“What is uttered from the heart alone, will win the hearts of others to your own.” ~ Goethe
It’s comforting to remember, when it comes to matters of the heart, we are all the same. So whether married, single (happily or not), divorced or widowed, in the name of unity – a sea of human souls are all searching for love.
Love comes in many forms and many guises, but it all seems to come down to that tricky concept – self-acceptance. It’s true when we can accept ourselves (our perfectly imperfect selves), love flows. And it flows from our own hearts – to every cell of our own being. And even if you only experience this for one second, consider yourself blessed.
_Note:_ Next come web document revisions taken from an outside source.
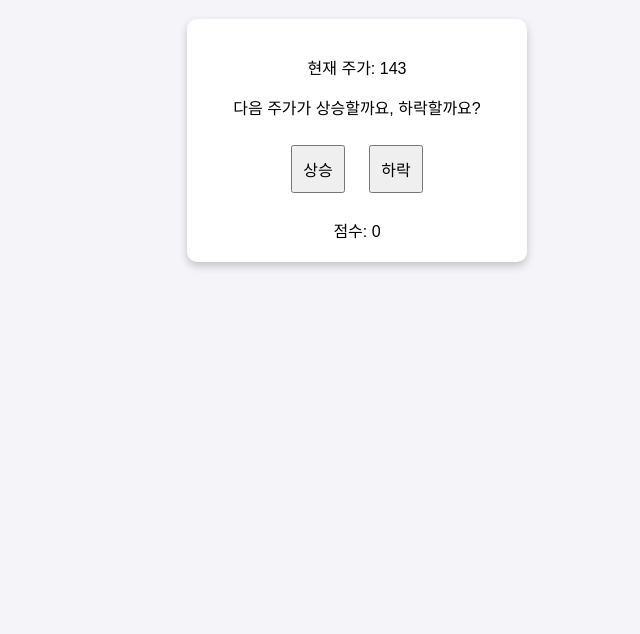
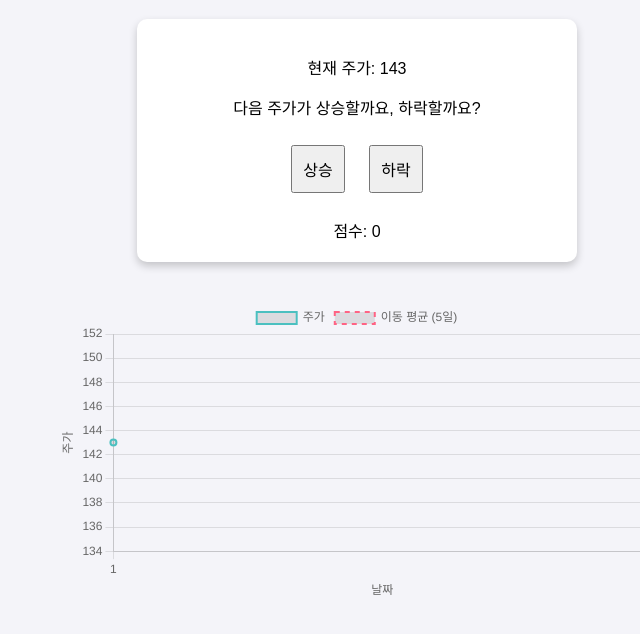
Before and after one commit to Changho0514/claude-projects, a plain HTML site: page stocks.html in a window 1280 px wide. Shown: the part 78-712 px from the top of the page, without its empty margins (283-923 px from the left). Drawn offline with nearby package versions, Linux system fonts and the light colour scheme.

Commit message:
Update stocks.html

```diff
--- a/stocks.html
+++ b/stocks.html
@@ -3,6 +3,7 @@
 <head>
     <meta charset="UTF-8">
     <title>주가 예측 게임</title>
+    <script src="https://cdn.jsdelivr.net/npm/chart.js"></script>
     <style>
         body {
             display: flex;
@@ -19,8 +20,9 @@
             padding: 20px;
             border-radius: 10px;
             box-shadow: 0 4px 8px rgba(0, 0, 0, 0.2);
-            width: 300px;
+            width: 400px;
             text-align: center;
+            margin-bottom: 20px;
         }
         button {
             padding: 10px;
@@ -30,6 +32,11 @@
         }
         .status {
             margin-top: 15px;
+        }
+        #chartContainer {
+            width: 80%;
+            max-width: 600px;
+            margin-top: 20px;
         }
     </style>
 </head>
@@ -44,13 +51,47 @@
         <div class="status">점수: <span id="score">0</span></div>
     </div>
 
+    <div id="chartContainer">
+        <canvas id="priceChart"></canvas>
+    </div>
+
     <script>
         // 초기 변수 설정
-        let currentPrice = Math.floor(Math.random() * 100) + 50; // 50 ~ 150 사이의 초기 가격 설정
+        let currentPrice = Math.floor(Math.random() * 100) + 50;
         let score = 0;
+        let priceHistory = [currentPrice];
 
         // 현재 주가 표시
         document.getElementById('current-price').innerText = currentPrice;
+
+        // 차트 생성
+        const ctx = document.getElementById('priceChart').getContext('2d');
+        const priceChart = new Chart(ctx, {
+            type: 'line',
+            data: {
+                labels: Array.from({length: priceHistory.length}, (_, i) => i + 1),
+                datasets: [{
+                    label: '주가',
+                    data: priceHistory,
+                    borderColor: 'rgba(75, 192, 192, 1)',
+                    fill: false,
+                    borderWidth: 2
+                }, {
+                    label: '이동 평균 (5일)',
+                    data: calculateMovingAverage(priceHistory, 5),
+                    borderColor: 'rgba(255, 99, 132, 1)',
+                    fill: false,
+                    borderDash: [5, 5],
+                    borderWidth: 2
+                }]
+            },
+            options: {
+                scales: {
+                    x: { title: { display: true, text: '날짜' } },
+                    y: { title: { display: true, text: '주가' } }
+                }
+            }
+        });
 
         // 예측 함수
         function predict(prediction) {
@@ -68,8 +109,33 @@
 
             // 다음 라운드를 위한 값 업데이트
             currentPrice = nextPrice;
+            priceHistory.push(currentPrice);
+            updateChart();
             document.getElementById('current-price').innerText = currentPrice;
             document.getElementById('score').innerText = score;
+        }
+
+        // 차트 업데이트 함수
+        function updateChart() {
+            priceChart.data.labels = Array.from({length: priceHistory.length}, (_, i) => i + 1);
+            priceChart.data.datasets[0].data = priceHistory;
+            priceChart.data.datasets[1].data = calculateMovingAverage(priceHistory, 5);
+            priceChart.update();
+        }
+
+        // 이동 평균 계산 함수
+        function calculateMovingAverage(data, windowSize) {
+            const movingAverages = [];
+            for (let i = 0; i < data.length; i++) {
+                if (i < windowSize - 1) {
+                    movingAverages.push(null);
+                } else {
+                    const window = data.slice(i - windowSize + 1, i + 1);
+                    const average = window.reduce((sum, price) => sum + price, 0) / windowSize;
+                    movingAverages.push(average);
+                }
+            }
+            return movingAverages;
         }
     </script>
 </body>
```
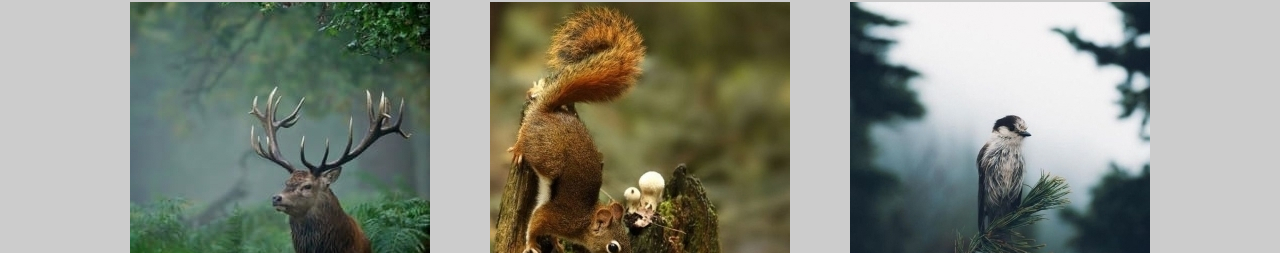
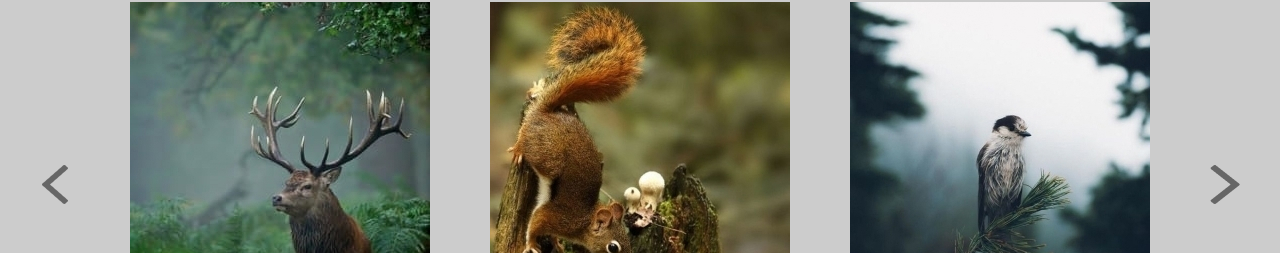
Before and after one commit to irina-snezan/wildlife, a plain HTML site: page index.html in a window 1280 px wide. Shown: the part 1149-1402 px from the top of the page. Drawn offline with nearby package versions, Linux system fonts and the light colour scheme.

Commit message:
feat: fix img src

```diff
--- a/index.html
+++ b/index.html
@@ -47,7 +47,7 @@
 			</div>
 			<div class="slider">
 				<div class="flex-item flex1">
-					<img src="assets/item-left.png" alt="">
+					<img src="assets/item_left.png" alt="">
 				</div>
 				<div class="flex-item flex2">
 					<div class="content-img">
@@ -71,7 +71,7 @@
 					<img src="assets/bird.jpg" alt="bird">
 				</div>
 				<div class="flex-item flex5">
-					<img src="assets/item-right.png" alt="">
+					<img src="assets/item_right.png" alt="">
 				</div>
 			</div>
 			<form id="forma" action="#" method="#">
```
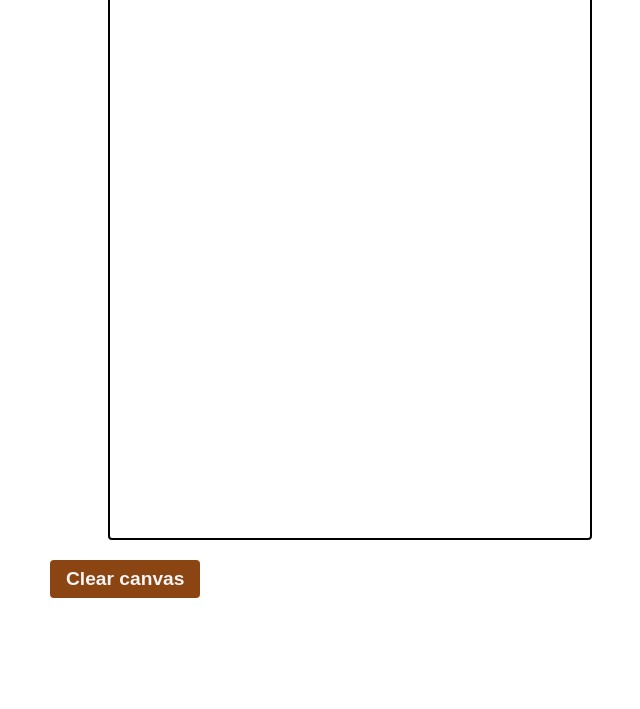
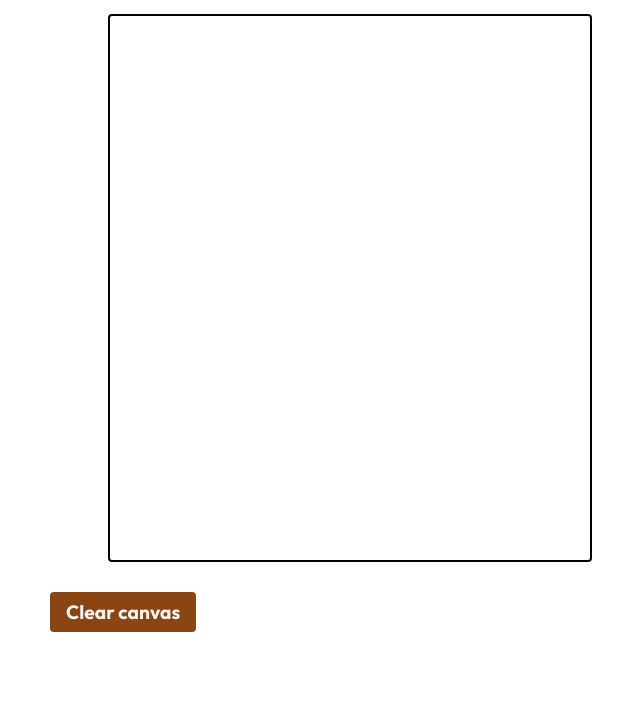
Before and after one commit to theuzomavictor/draw, a plain HTML site: page index.html in a window 1280 px wide. Shown: the part 91-800 px from the top of the page, without its empty margins (290-930 px from the left). Drawn offline with Linux system fonts and the light colour scheme.

Commit message:
Import font to css
Typography of app looks neat as a result of custom font imported

```diff
--- a/index.html
+++ b/index.html
@@ -5,6 +5,9 @@
     <meta name="viewport" content="width=device-width, initial-scale=1.0">
     <title>Draw</title>
     <link rel="stylesheet" href="./styles.css">
+    <link rel="preconnect" href="https://fonts.googleapis.com">
+    <link rel="preconnect" href="https://fonts.gstatic.com" crossorigin>
+    <link href="https://fonts.googleapis.com/css2?family=Outfit:wght@100..900&display=swap" rel="stylesheet">
 </head>
 <body>
     <header>
--- a/styles.css
+++ b/styles.css
@@ -1,7 +1,12 @@
+body {
+    font-family: "Outfit", serif;
+}
+
 header, .container {
     width: 80%;
     max-width: 600px;
     margin: 0 auto;
+    font-size: 1.5rem;
 }
 
 .drawing-canvas {
@@ -9,9 +14,8 @@
     border: 2px solid #000;
     border-radius: 4px;
     width: 80%;
-    height: 70vh;
-    margin: 0 auto;
-    margin-bottom: 20px;
+    height: 68vh;
+    margin: 0 auto 30px;
     cursor: crosshair;
 }
 
@@ -20,6 +24,7 @@
     background-color: saddlebrown;
     color: whitesmoke;
     border: none;
+    font-family: "Outfit", serif;
     font-size: 1.2rem;
     font-weight: 700;
     border-radius: 4px;
```
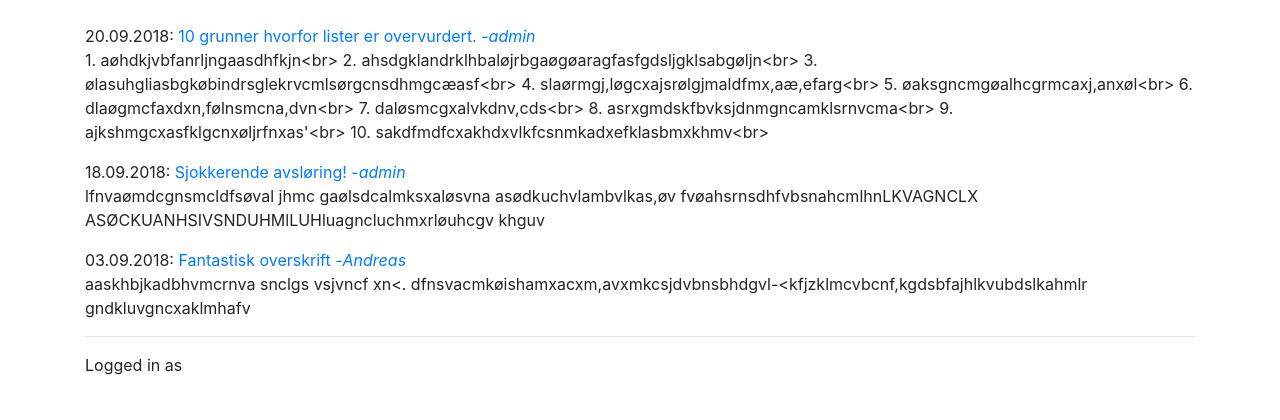
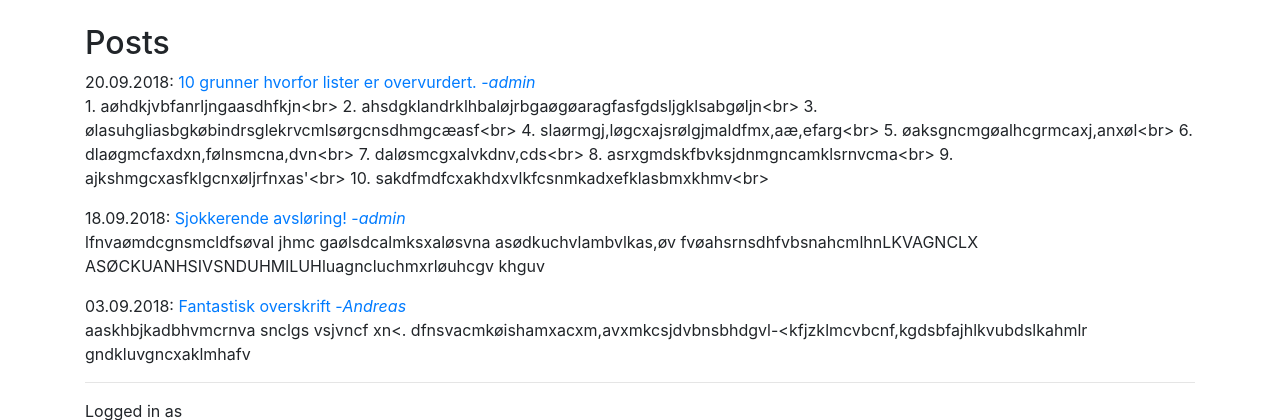
Before and after one commit to andrmoe/IT1901_17_andrmoe, a Django app: page / in a window 1280 px wide. Shown: the part 56-476 px from the top of the page. Run offline with Django 3.2, Linux system fonts and the light colour scheme; data comes from the database, SQL or seed files in the repository; some libraries are stand-ins or nearby versions.

Commit message:
lagt til ny style

```diff
--- a/pinpoint/view_content/templates/view_content/TEMPORARY.html
+++ b/pinpoint/view_content/templates/view_content/TEMPORARY.html
@@ -1,5 +1,7 @@
 {% extends "base.html" %}
+{% block title %}Home{% endblock %}
 {% block content %}
+	<h2>Posts</h2>
     {% for post in posts %}
         <span>{{ post.date|date:"d.m.Y" }}: </span>
         <a href="">{{ post.title }}</a><a href="">   -<i>{{ post.author.username }}</i></a>
```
It’s in the trees, the sun rise, the birds, the animals, the children, the kindness of strangers and a random smile.
Begin with yourself. Let’s go back many millennia to a Buddhist tradition and the practice of Brahmaviharas and the first of these Metta (can be translated as loving kindness). Unconditional acceptance may be a radical thought for many of us, and a challenge for those of us who have trouble feeling worthy or deserving of love. Start small…
* Begin by sitting in a comfortable position
* Call to your mind a quality in yourself that you feel good about – or even a direct experience of a time when you did something you felt good about. It can be simple like helping a friend in need, a stranger or even preparing a nourishing meal for your family
* As you settle into your breath and that feeling of goodness, bring your attention to your heart centre and acknowledge how the heart feels. Closed, open? Receptive or wounded? Heavy or light? Try not to judge, just observe and try to befriend your heart.
* Then begin to repeat these Metta phrases:
– May I be happy.
– May I be peaceful.
– May I be safe from harm.
– May I enjoy happiness and the root of happiness.
– May I experience ease and well-being in body, mind, and spirit.
* Notice your body’s response to these phrases. Your breath, the reverberations of the echoes in your mind’s ear. Try to connect with that feeling of compassion and goodness.
* Even if it feels inauthentic, keep trying. Sending love to a closed heart is still a practice until the opening comes.
* If you drift off, let it go and come back when you feel ready
It’s a beautiful practice and a gentle reminder that kindness begins with kindness to ourselves. It’s a cliche, yes, but it really does work.